EXTRACTED INFORMATION:
════════

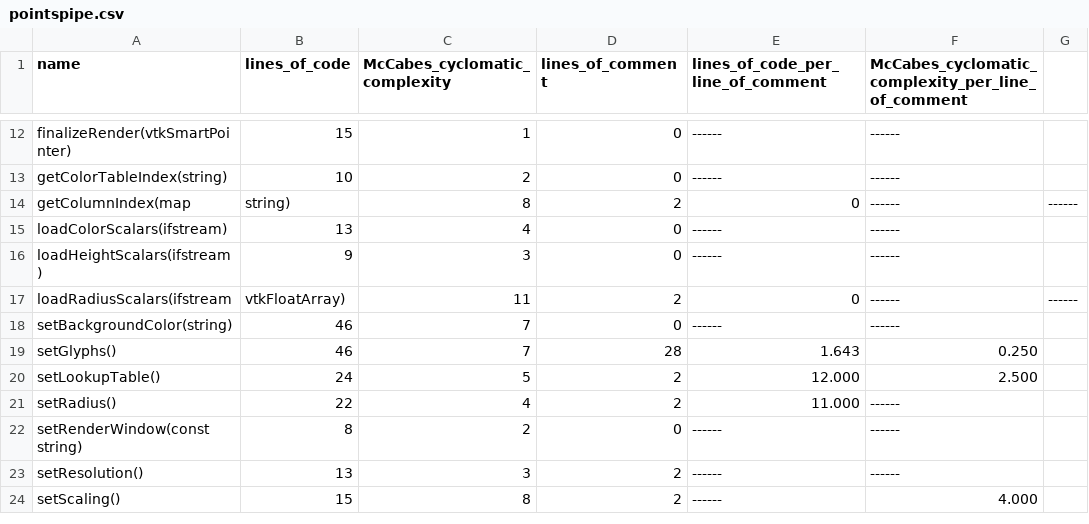
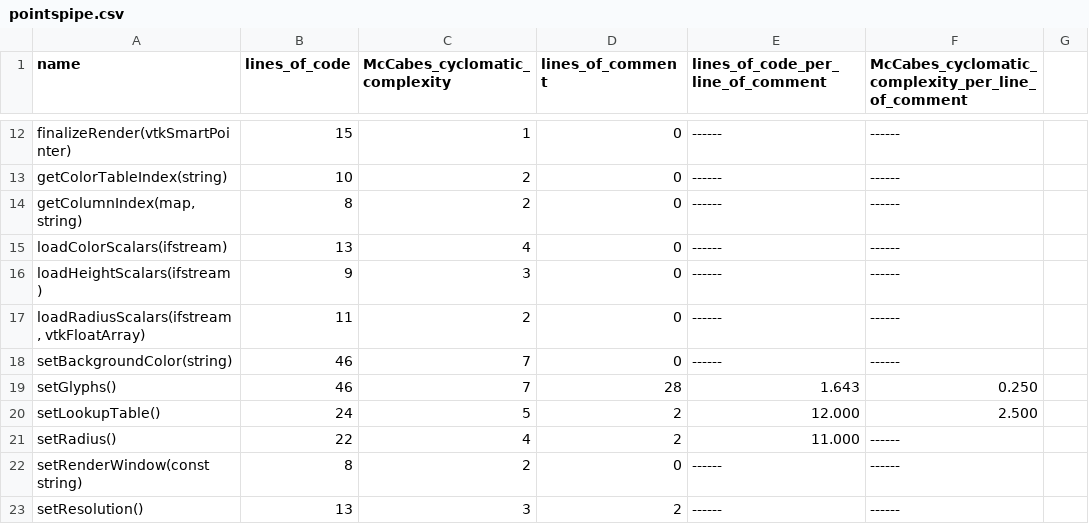
Before and after one commit to NicolaTuccari/VisIVOServerMetrics, a CSV file: priority/pointspipe.csv, drawn as a sheet; only a part is shown, gaps mark what is left out; the shorter side is filled out with more unchanged rows; removed rows and columns are numbered as before the commit, all else as after; the diff names each change by its address in the sheet, - before the commit and + after, or states it on an @@ line.

Commit message:
Update pointspipe.csv

```diff
--- a/priority/pointspipe.csv
+++ b/priority/pointspipe.csv
-row 14: getColumnIndex(map | string) | 8 | 2 | 0 | ------ | ------
+row 14: getColumnIndex(map,string) | 8 | 2 | 0 | ------ | ------
-row 17: loadRadiusScalars(ifstream | vtkFloatArray) | 11 | 2 | 0 | ------ | ------
+row 17: loadRadiusScalars(ifstream, vtkFloatArray) | 11 | 2 | 0 | ------ | ------
```
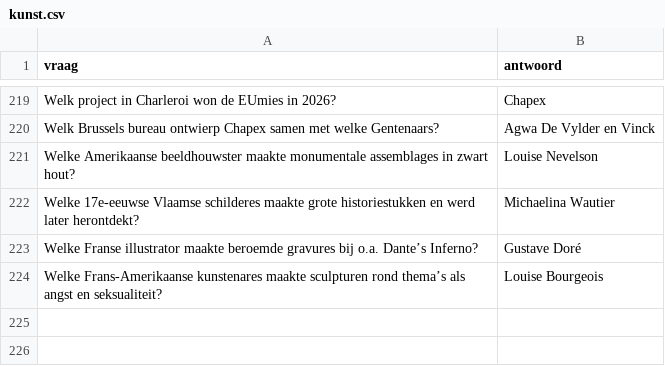
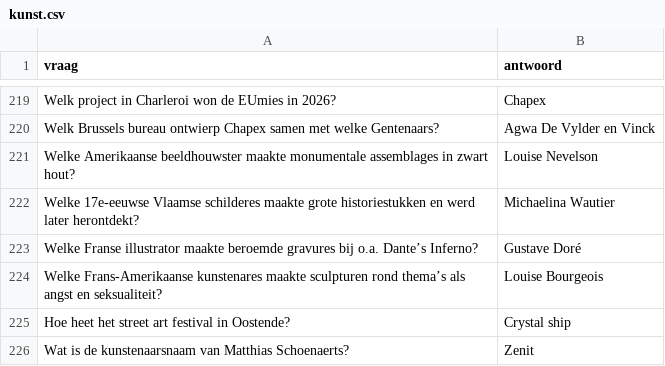
Before and after one commit to DieterVerhofstadt/quizapp, a CSV file: csv/kunst.csv, drawn as a sheet; only a part is shown, gaps mark what is left out; the diff names each change by its address in the sheet, - before the commit and + after, or states it on an @@ line.

Commit message:
Update kunst.csv

```diff
--- a/csv/kunst.csv
+++ b/csv/kunst.csv
+row 225: Hoe heet het street art festival in Oostende? | Crystal ship
+row 226: Wat is de kunstenaarsnaam van Matthias Schoenaerts? | Zenit
```
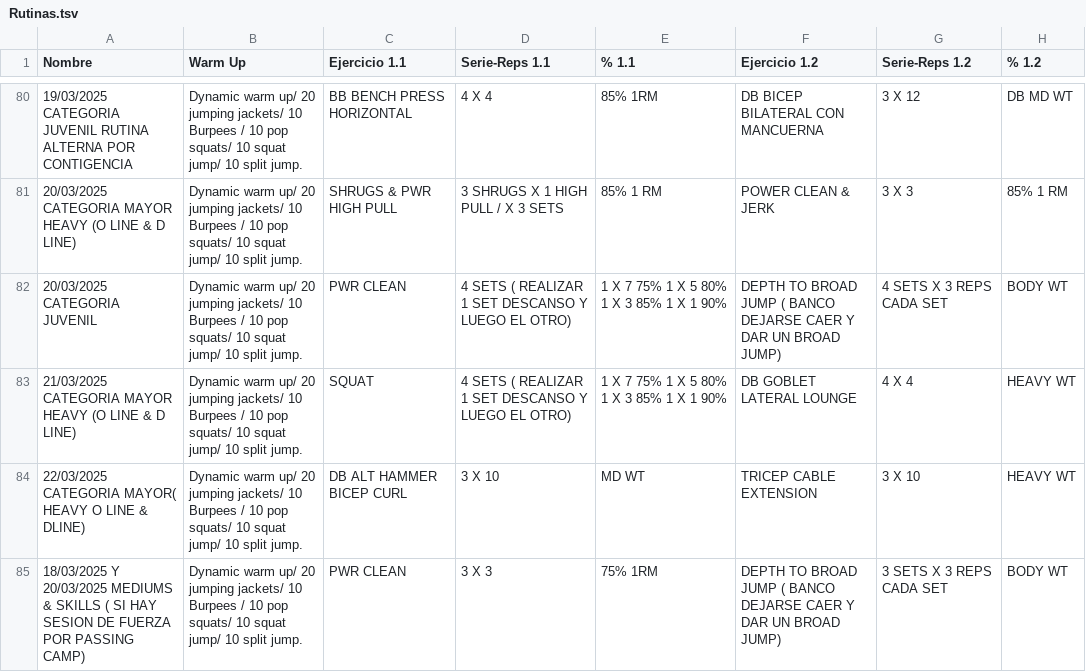
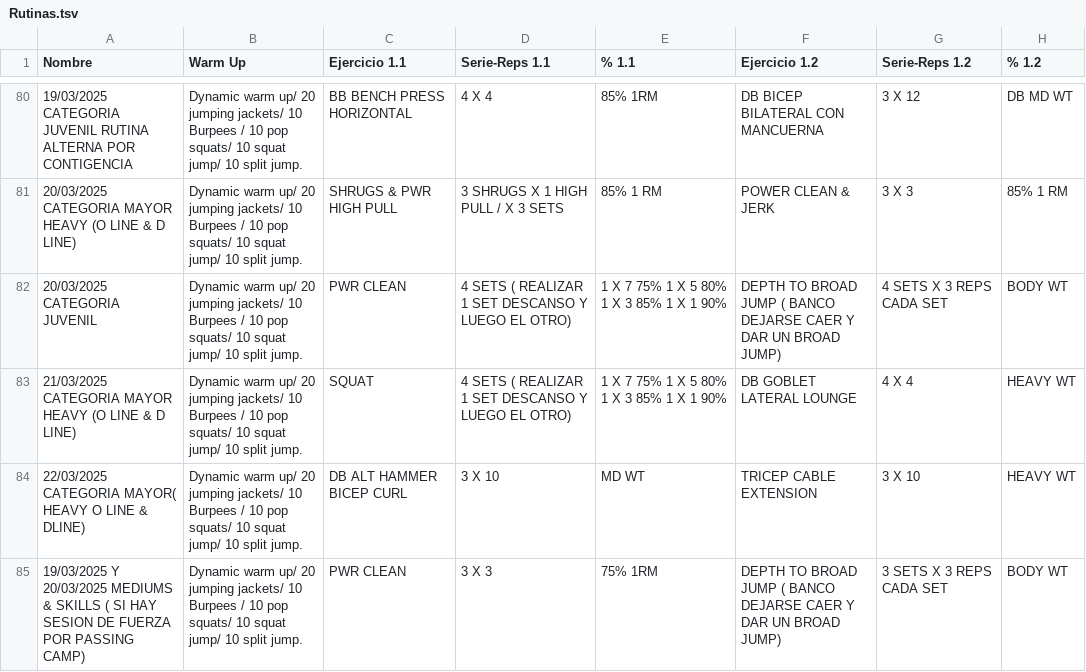
Before and after one commit to zagalseb/APPSVG, a TSV file: Rutinas.tsv, drawn as a sheet; only a part is shown, gaps mark what is left out; the diff names each change by its address in the sheet, - before the commit and + after, or states it on an @@ line.

Commit message:
Add files via upload

```diff
--- a/Rutinas.tsv
+++ b/Rutinas.tsv
-A85 (Nombre): 18/03/2025 Y 20/03/2025…
+A85 (Nombre): 19/03/2025 Y 20/03/2025…
```
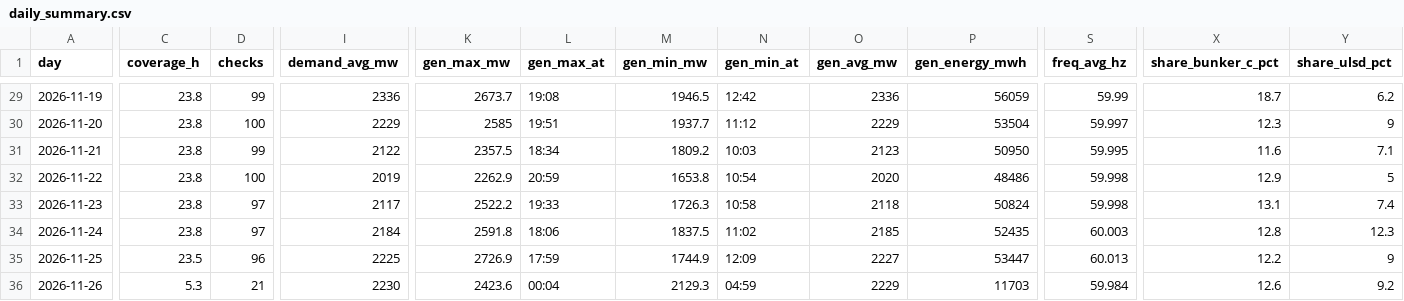
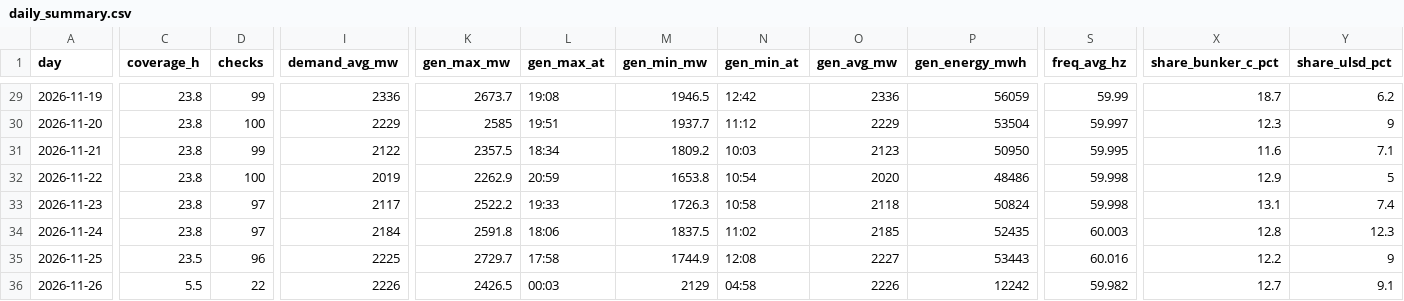
Before and after one commit to EidenGarcia/pr-generation-dashboard, a CSV file: logs/daily_summary.csv, drawn as a sheet; only a part is shown, gaps mark what is left out; the diff covers the shown part only; the diff names each change by its address in the sheet, - before the commit and + after, or states it on an @@ line.

```diff
--- a/logs/daily_summary.csv
+++ b/logs/daily_summary.csv
-K35 (gen_max_mw): 2726.9
+K35 (gen_max_mw): 2729.7
-L35 (gen_max_at): 17:59
+L35 (gen_max_at): 17:58
-N35 (gen_min_at): 12:09
+N35 (gen_min_at): 12:08
-P35 (gen_energy_mwh): 53447
+P35 (gen_energy_mwh): 53443
-S35 (freq_avg_hz): 60.013
+S35 (freq_avg_hz): 60.016
-C36 (coverage_h): 5.3
+C36 (coverage_h): 5.5
-D36 (checks): 21
+D36 (checks): 22
-I36 (demand_avg_mw): 2230
+I36 (demand_avg_mw): 2226
-K36 (gen_max_mw): 2423.6
+K36 (gen_max_mw): 2426.5
-L36 (gen_max_at): 00:04
+L36 (gen_max_at): 00:03
-M36 (gen_min_mw): 2129.3
+M36 (gen_min_mw): 2129
-N36 (gen_min_at): 04:59
+N36 (gen_min_at): 04:58
-O36 (gen_avg_mw): 2229
+O36 (gen_avg_mw): 2226
-P36 (gen_energy_mwh): 11703
+P36 (gen_energy_mwh): 12242
-S36 (freq_avg_hz): 59.984
+S36 (freq_avg_hz): 59.982
-X36 (share_bunker_c_pct): 12.6
+X36 (share_bunker_c_pct): 12.7
-Y36 (share_ulsd_pct): 9.2
+Y36 (share_ulsd_pct): 9.1
```
Also changed, not shown: 3 edited cells elsewhere in this file, 24 other files.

════════

TASK REQUIREMENTS: When "pointspipe" shows up in a line of the material, report that line.

WRITTEN ANSWER:
Before and after one commit to NicolaTuccari/VisIVOServerMetrics, a CSV file: priority/pointspipe.csv, drawn as a sheet; only a part is shown, gaps mark what is left out; the shorter side is filled out with more unchanged rows; removed rows and columns are numbered as before the commit, all else as after; the diff names each change by its address in the sheet, - before the commit and + after, or states it on an @@ line.
Update pointspipe.csv
--- a/priority/pointspipe.csv
+++ b/priority/pointspipe.csv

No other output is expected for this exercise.